The secret KBG U.F.O files
The Unidentified Flying Object, described as a "Flying Wing",
with two enlongated, dome like protrusions on top, and three similar structures, underneath, was overflying the Baltic Fleet,
which lay at anchor in Kaliningrad Harbour. According to a Russian Naval Commander, who wishes to remain annomyous, the craft
was apparently caught, accidently, withing the sweep patterns of ship mounted search radars, which came on to track it's progress,
causing some sort of malfunction which resulted in the crash. "It was traveling at a tremendous rate of speed" he said to
RTR reporters, on the scene. "It was very low, not more than 1,500 meters (approximately 5,000 feet) above the surface of
the water. When our radars came on, it simply winged over, and dove into the water, as if it has lost either power, or control".
The craft, estimated by onlookers to be traveling at speeds
in excess of Mach 2 (twice the speed of sound), was absoltely quiet as it passed, but made a "trememdous noise" as it plunged
into the water, causing a geyser of steam and water, mixed with small debris, which shot an extimated 500 meters (1500 feet)
into the air. "It appeared" one witness, a civilian onlooker, said, "that whoever, or whatever was in control of the craft
made a deliberate effort to take it away from the naval ships and the shoreline before it went into the harbor".
One Sovremini Class Destroyer was lightly damaged by flying
debris, but, so far, no casualties have been reported. Radiation levels at the site, are high, but the source of the radiation,
as well as it's nature, have yet to be determined. Russian authorities, from the Ministry of Health, are qick to point out
that the radiation levels are not dangerous, simply "higher than normal".
So far, debris recovered have been small, averaging less
than a meter (just over three feet) in diameter, at the largest. Most debris recovered, to date, have been what appear to
be "skin material" of an unknown alloy, and interior bracing and piping, composed of a very high grade and extremely pure
aluminum. All metal debris have been dispatched to various institutes and universities for analysis, including the prestiegous
Bauman Institute of Engineering, in Moscow, and the Moscow State University School of Metalurgy.
Owing to the spped at which the object was traveling, it
is considered highly doubtful that any significant remains of crew, if, in fact, the vehicle was piloted, will be recovered.
"This looks like your basic 'hair, teeth and eyeballs' situation, one Russian Navy diver said, somewhat grimly.
It is interesting to note that, in spite of the high spped
at which the craft was traveling, and it's extremely low altitude, there was no characteristic "sonic boom" associated with
it's approach, and no noticable vibration on the ground. This has led many observers, especially those associated with the
Russian military establishment to speculate that the propulsion system of the craft was based on some sort of "anti-gravity"
device. "Whatever it was", said one Russian Naval Captain, "it was certainly not one of our craft, and I am also not aware

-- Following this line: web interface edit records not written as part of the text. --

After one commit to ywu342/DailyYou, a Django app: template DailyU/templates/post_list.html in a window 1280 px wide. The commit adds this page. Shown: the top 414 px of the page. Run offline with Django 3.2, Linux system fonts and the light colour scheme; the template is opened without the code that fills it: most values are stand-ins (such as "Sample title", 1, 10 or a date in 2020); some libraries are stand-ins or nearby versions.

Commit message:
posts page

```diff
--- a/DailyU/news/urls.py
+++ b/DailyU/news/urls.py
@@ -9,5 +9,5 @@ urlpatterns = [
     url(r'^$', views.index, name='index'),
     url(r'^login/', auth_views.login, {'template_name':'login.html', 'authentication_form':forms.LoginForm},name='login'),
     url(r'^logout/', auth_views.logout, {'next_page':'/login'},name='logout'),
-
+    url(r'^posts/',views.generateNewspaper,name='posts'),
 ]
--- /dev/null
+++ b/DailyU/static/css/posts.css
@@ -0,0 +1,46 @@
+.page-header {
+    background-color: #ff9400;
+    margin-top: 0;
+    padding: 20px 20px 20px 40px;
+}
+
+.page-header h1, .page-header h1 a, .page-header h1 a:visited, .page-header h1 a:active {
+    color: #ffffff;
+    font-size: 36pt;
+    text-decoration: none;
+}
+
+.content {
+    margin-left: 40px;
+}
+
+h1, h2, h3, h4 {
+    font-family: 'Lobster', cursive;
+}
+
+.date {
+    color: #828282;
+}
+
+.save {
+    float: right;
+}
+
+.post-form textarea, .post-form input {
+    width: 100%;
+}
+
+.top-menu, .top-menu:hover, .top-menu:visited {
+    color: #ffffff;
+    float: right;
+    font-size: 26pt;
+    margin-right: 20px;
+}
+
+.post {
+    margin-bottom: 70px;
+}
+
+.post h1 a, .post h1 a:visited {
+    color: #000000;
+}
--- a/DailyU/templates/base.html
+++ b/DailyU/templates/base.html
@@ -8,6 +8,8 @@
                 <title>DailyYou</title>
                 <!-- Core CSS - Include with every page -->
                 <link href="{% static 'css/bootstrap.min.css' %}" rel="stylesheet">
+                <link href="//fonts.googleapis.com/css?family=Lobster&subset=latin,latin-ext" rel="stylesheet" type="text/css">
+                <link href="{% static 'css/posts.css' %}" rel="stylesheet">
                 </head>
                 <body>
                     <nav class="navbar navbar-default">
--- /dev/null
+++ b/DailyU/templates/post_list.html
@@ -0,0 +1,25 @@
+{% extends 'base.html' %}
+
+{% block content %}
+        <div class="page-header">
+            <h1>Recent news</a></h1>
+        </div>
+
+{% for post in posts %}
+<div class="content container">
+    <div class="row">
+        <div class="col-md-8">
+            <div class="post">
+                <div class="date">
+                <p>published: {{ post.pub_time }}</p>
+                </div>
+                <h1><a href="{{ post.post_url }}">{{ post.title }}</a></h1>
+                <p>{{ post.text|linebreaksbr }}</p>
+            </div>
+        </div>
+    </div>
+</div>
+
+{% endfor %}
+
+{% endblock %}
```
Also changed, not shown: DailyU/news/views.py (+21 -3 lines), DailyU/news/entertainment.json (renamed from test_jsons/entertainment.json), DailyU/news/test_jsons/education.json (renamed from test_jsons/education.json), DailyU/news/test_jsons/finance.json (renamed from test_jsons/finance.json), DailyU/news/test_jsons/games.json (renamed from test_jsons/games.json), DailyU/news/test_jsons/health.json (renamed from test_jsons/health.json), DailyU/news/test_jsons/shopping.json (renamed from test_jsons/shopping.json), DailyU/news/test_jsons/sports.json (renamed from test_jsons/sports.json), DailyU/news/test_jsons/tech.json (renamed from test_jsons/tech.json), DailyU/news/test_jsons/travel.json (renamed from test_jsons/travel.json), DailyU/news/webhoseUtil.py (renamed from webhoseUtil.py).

of anything of this sort being present in the West".
The immediate area of the crash will be dredged, as soon
as a Naval dredge, also attached to the Baltic Fleet, but currently on assignment several hours away, can be brought into
position. Dredging operations are expected to becin within the next two to three days, at the latest.
The entire episode is noteworthy in that it was not only
captured on videotape by an RTR newscrew, but was instantly aired, not only on RTR, but on all major Russian Network television,
via a live feed from the RTR crew, in Kaliningrad. Updates have followed on each regular news broadcast, since the initial
downing. Russian Government officials are quick to point out that the downing was, in fact, accidental, and not a "shoot down".
Wintersteel enjoys a very good relationship with the Russian
Navy, as well as with the mainstream Russian media, and will be posting photographs of the site, and debris recovered, as
soon as they become available. We will also be following updates on the situation, and will post such as become available
to our site, at www.wintersteel.com , as well as including them in our newsletter, and in any suplamentary
material that may become necessary to distribute.
Due to the sensitive nature of the ongoing investigation,
names of all quoted witnesses are being omitted, at the request of the interviewed parties, and, in the case of serving military
personnel, at the request of the Armed Forces of the Russian Federation. The Russian Ministry of Defense assures WihterSteel,
and all other media outlets, that a full disclosure of the names of witnesses, examining experts and vessels involved, will
be made as soon as recovery operations are complete.
Ongoing television and radio coverage of this incident is
continuing, as of this writing (5:20 pm Moscow Standard Time, 19 April, 2003.